Medical Board Defense Attorney
One of the most common settlement agreements reached at ISC is the agreed order. An agreed order is an advantageous settlement tool for the license holder to use in avoiding a hearing at the State Office of Administrative Hearings (“SOAH”). Unlike at SOAH where the licensee subjects his or her rights and privileges to the discretion and authority of an administrative law judge, the licensee can directly negotiate and influence the contents of an agreed order. Furthermore, new information or a change of circumstances may even allow the license holder to re-negotiate a previously accepted order. Before discussing the negotiation process, it is important to understand how the initial order comes into being.

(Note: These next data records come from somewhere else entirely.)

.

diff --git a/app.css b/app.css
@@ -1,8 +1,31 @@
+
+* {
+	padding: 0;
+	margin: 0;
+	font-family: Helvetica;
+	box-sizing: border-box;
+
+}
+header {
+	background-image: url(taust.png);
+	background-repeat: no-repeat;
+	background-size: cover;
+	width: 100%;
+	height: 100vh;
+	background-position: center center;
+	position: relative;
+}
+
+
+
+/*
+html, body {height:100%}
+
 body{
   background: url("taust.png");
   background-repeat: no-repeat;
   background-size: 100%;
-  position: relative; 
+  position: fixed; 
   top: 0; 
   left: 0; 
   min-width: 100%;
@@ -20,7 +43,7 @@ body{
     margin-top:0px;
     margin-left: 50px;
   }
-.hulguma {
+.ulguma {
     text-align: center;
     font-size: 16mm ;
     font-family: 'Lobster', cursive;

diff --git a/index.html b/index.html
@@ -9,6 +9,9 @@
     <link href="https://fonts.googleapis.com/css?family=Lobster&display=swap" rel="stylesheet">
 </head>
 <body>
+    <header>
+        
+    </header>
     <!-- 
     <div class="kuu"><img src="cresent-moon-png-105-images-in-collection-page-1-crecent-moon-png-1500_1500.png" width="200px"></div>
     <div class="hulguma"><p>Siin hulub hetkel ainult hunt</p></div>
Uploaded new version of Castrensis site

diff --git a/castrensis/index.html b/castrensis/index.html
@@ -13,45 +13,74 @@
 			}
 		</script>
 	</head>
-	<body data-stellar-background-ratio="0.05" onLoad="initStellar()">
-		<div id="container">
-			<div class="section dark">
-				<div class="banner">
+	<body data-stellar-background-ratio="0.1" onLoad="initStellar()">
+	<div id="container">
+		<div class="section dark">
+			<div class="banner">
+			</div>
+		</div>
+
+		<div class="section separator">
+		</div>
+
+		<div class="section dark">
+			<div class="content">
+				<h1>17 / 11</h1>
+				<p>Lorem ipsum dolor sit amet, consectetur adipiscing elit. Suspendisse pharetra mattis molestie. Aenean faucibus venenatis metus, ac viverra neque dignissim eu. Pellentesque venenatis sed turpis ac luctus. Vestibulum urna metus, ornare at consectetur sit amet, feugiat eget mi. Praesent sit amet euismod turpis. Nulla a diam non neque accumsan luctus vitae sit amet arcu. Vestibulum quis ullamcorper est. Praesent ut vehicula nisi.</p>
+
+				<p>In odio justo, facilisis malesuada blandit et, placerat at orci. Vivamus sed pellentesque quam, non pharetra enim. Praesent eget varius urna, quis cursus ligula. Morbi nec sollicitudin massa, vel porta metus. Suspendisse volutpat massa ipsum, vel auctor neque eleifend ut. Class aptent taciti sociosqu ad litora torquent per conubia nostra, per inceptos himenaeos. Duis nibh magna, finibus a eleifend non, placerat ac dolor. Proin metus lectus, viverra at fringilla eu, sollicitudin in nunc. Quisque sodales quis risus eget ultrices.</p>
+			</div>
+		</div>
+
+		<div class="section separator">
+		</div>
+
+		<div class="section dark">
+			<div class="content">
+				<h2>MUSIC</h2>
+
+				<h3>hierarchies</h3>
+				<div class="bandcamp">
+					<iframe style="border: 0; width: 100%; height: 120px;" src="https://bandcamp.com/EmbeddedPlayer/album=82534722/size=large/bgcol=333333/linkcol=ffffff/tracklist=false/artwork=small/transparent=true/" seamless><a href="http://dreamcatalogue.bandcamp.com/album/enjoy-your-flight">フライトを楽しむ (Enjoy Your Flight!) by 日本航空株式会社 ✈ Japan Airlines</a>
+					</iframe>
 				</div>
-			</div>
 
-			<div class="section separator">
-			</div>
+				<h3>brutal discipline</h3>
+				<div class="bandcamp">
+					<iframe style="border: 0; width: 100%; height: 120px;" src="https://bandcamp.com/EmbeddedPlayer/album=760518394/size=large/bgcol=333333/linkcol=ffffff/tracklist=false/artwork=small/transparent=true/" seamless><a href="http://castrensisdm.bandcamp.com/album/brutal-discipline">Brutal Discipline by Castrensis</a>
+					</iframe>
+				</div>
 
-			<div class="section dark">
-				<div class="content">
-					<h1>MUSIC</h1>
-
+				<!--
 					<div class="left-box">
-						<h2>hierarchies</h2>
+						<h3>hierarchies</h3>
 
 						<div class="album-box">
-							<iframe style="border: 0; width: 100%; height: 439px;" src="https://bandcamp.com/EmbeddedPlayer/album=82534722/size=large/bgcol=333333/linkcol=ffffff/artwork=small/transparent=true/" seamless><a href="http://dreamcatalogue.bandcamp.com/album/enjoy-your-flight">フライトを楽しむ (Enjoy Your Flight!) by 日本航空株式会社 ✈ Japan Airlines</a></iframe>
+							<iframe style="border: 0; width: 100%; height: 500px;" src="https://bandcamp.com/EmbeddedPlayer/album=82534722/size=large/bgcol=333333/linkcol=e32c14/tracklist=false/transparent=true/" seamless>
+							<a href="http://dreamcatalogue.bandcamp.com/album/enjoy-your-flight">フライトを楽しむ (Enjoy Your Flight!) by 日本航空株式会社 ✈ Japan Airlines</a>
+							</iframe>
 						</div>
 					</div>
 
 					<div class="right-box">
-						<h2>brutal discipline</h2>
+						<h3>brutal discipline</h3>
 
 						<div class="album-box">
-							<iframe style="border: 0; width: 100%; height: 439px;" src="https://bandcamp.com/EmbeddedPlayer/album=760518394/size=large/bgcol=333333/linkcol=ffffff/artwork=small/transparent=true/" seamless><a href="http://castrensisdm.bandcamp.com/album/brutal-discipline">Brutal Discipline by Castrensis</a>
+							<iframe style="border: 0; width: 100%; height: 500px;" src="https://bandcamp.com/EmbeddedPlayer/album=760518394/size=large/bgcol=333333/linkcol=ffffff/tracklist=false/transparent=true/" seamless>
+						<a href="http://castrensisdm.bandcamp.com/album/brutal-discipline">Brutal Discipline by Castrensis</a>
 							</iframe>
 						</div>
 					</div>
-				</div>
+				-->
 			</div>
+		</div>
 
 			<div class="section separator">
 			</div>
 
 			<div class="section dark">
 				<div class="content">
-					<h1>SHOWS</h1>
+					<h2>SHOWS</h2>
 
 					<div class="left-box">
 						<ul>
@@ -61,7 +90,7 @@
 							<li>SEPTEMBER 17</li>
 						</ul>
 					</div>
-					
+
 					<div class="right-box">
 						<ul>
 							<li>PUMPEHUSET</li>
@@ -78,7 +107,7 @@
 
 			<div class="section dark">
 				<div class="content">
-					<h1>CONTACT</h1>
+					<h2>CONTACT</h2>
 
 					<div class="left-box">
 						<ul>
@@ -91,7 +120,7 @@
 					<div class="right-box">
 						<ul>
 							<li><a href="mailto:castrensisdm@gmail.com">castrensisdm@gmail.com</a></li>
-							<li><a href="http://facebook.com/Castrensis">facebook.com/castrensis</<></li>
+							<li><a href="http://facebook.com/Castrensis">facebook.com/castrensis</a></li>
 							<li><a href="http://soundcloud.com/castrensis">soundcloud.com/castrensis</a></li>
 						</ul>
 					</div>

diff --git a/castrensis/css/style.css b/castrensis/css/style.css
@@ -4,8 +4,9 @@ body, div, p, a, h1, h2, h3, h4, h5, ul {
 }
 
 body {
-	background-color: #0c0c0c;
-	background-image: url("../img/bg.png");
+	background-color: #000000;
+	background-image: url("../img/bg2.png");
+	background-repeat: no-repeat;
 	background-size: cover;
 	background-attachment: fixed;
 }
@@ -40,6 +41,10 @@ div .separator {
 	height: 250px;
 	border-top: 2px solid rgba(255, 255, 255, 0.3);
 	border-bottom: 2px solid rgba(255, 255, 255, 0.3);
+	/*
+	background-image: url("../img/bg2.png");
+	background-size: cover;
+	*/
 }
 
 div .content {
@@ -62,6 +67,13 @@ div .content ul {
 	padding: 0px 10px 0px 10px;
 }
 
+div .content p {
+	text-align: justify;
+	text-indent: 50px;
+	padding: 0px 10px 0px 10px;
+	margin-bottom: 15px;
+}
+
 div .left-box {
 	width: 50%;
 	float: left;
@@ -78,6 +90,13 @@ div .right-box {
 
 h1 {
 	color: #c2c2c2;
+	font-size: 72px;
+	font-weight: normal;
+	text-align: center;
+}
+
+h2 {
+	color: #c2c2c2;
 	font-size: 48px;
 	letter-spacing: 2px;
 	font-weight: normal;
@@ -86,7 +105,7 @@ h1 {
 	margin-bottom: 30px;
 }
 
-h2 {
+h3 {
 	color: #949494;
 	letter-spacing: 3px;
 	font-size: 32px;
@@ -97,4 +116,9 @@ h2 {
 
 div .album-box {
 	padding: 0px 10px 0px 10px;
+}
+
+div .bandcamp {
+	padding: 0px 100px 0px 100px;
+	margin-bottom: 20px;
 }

Any matter within the board’s jurisdiction may be resolved informally by an agreed order. The first opportunity for a licensee to resolve alleged violations of board rules, the Medical Practice Act (“the Act”), or a previous board order is in the Informal Show Compliance (“ISC”). The recommendation for an agreed order must be in writing, prepared by board staff and presented to the licensee and his or her attorney. The license holder may accept the proposed settlement by signing and returning the order within the time period prescribed. Then, the order must be submitted to the board for approval. However, if the licensee rejects or fails to timely accept the proposed agreement, board staff will file a formal complaint at SOAH.
After a proposed agreed order is accepted, additional negotiations may be held between board staff and the licensee or the licensee’s attorney. This may be accomplished in consultation with one or both of the board representatives who were present at the ISC. If neither of the representatives is available, a board member may participate in the negotiations. All negotiations may be performed in person or over the telephone. The original ISC recommendations of the board representatives may be only modified if new information comes to light, there is a change of circumstances, or there is a need to expedite the resolution of the allegations in the interest of protecting the public. At least one of the ISC panelist’s must be consulted and concur with any subsequent substantive modifications. Just like the initial order, a modified order must be submitted to the board for approval. Lastly, the board may then adopt, modify, or reject the modified recommendations.